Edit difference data
──────
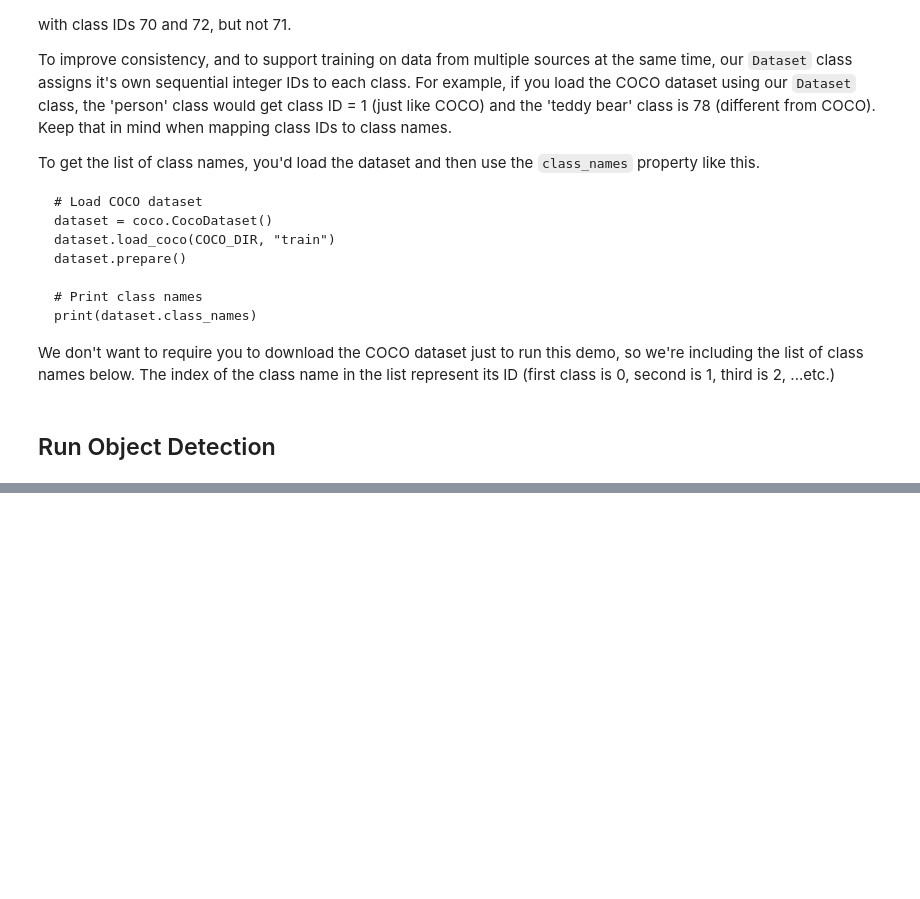
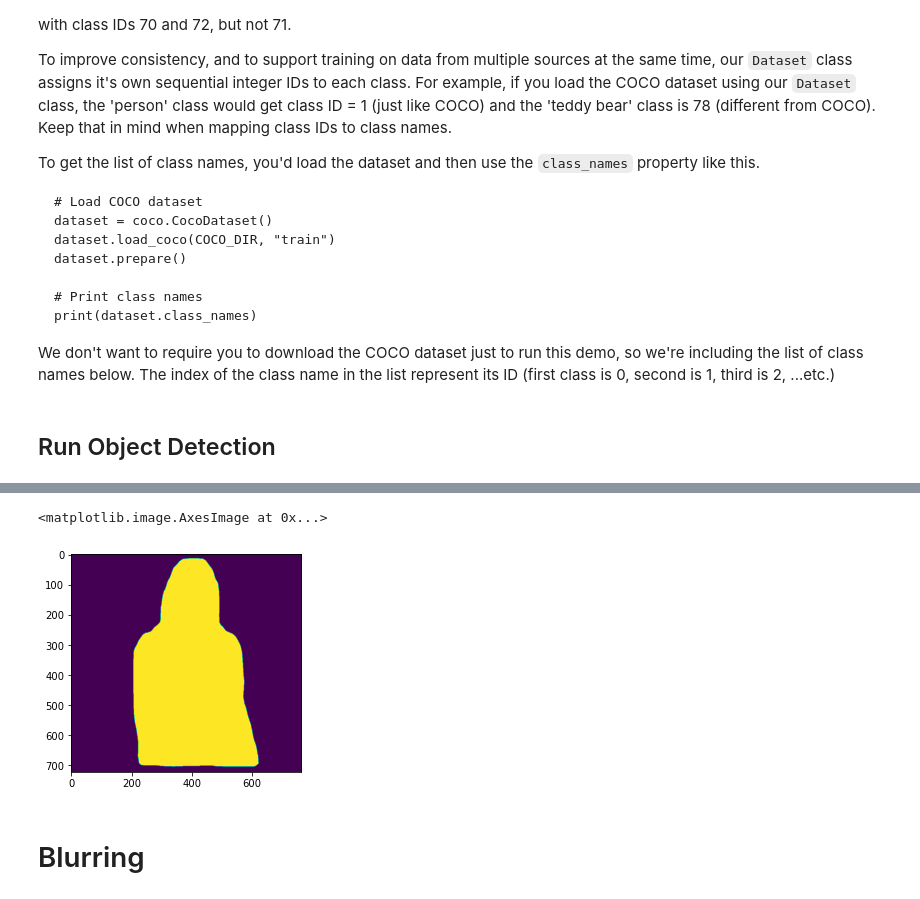
Before and after one commit to yhhyunn/mask_rcnn_clone, a Jupyter notebook: mask_demo.ipynb, the cells around one changed output, grey strips where cells are left out. Cells and saved outputs as stored; diff of their text form; code cells hidden in the pictures; blank space fills up the shorter version.

```diff
--- a/mask_demo.ipynb
+++ b/mask_demo.ipynb
@@ -123,0 +149,20 @@ class_names = ['BG', 'person', 'bicycle', 'car', 'motorcycle', 'airplane',
+# %%
+
+"""
+722 x 764 image
+1. masks variable에 사람인 부분만 저장한다.
+2. sum을 한다는 것은 내용물을 합치는 것이 아니라 리스트끼리 한꺼번에 나열할 수 있도록 한다. 차원을 줄이는 개념 722X764X1 --> 722X764, 이후 각각의 줄마다 0 --> False, 1 --> True 변경
+3. 개별 리스트 요소에 덧붙여 dims 늘리고, 이 dims에 맞게 데이터 개수를 복제하여 3차원 이미지 데이터 생성
+"""
+
+# 사람이 1명 있으므로 1개 ch 생성
+masks = r['masks'][:, :, r['class_ids'] == 1]
+mask = np.sum(masks, axis=2).astype(np.bool)
+mask_3d = np.repeat(np.expand_dims(mask, axis=2), 3, axis=2).astype(np.uint8)
+
+plt.imshow(mask)
+# %% [output]
+<matplotlib.image.AxesImage at 0x...>
+[figure, added]
+# %% [markdown]
+# Blurring
```
Also changed, not shown: parts of 8 cells of this notebook.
──────
→ To do
Images do not belong in the copy; reproduce all other parts of the records above verbatim.

→ Your response
Before and after one commit to yhhyunn/mask_rcnn_clone, a Jupyter notebook: mask_demo.ipynb, the cells around one changed output, grey strips where cells are left out. Cells and saved outputs as stored; diff of their text form; code cells hidden in the pictures; blank space fills up the shorter version.

```diff
--- a/mask_demo.ipynb
+++ b/mask_demo.ipynb
@@ -123,0 +149,20 @@ class_names = ['BG', 'person', 'bicycle', 'car', 'motorcycle', 'airplane',
+# %%
+
+"""
+722 x 764 image
+1. masks variable에 사람인 부분만 저장한다.
+2. sum을 한다는 것은 내용물을 합치는 것이 아니라 리스트끼리 한꺼번에 나열할 수 있도록 한다. 차원을 줄이는 개념 722X764X1 --> 722X764, 이후 각각의 줄마다 0 --> False, 1 --> True 변경
+3. 개별 리스트 요소에 덧붙여 dims 늘리고, 이 dims에 맞게 데이터 개수를 복제하여 3차원 이미지 데이터 생성
+"""
+
+# 사람이 1명 있으므로 1개 ch 생성
+masks = r['masks'][:, :, r['class_ids'] == 1]
+mask = np.sum(masks, axis=2).astype(np.bool)
+mask_3d = np.repeat(np.expand_dims(mask, axis=2), 3, axis=2).astype(np.uint8)
+
+plt.imshow(mask)
+# %% [output]
+<matplotlib.image.AxesImage at 0x...>
+[figure, added]
+# %% [markdown]
+# Blurring
```
Also changed, not shown: parts of 8 cells of this notebook.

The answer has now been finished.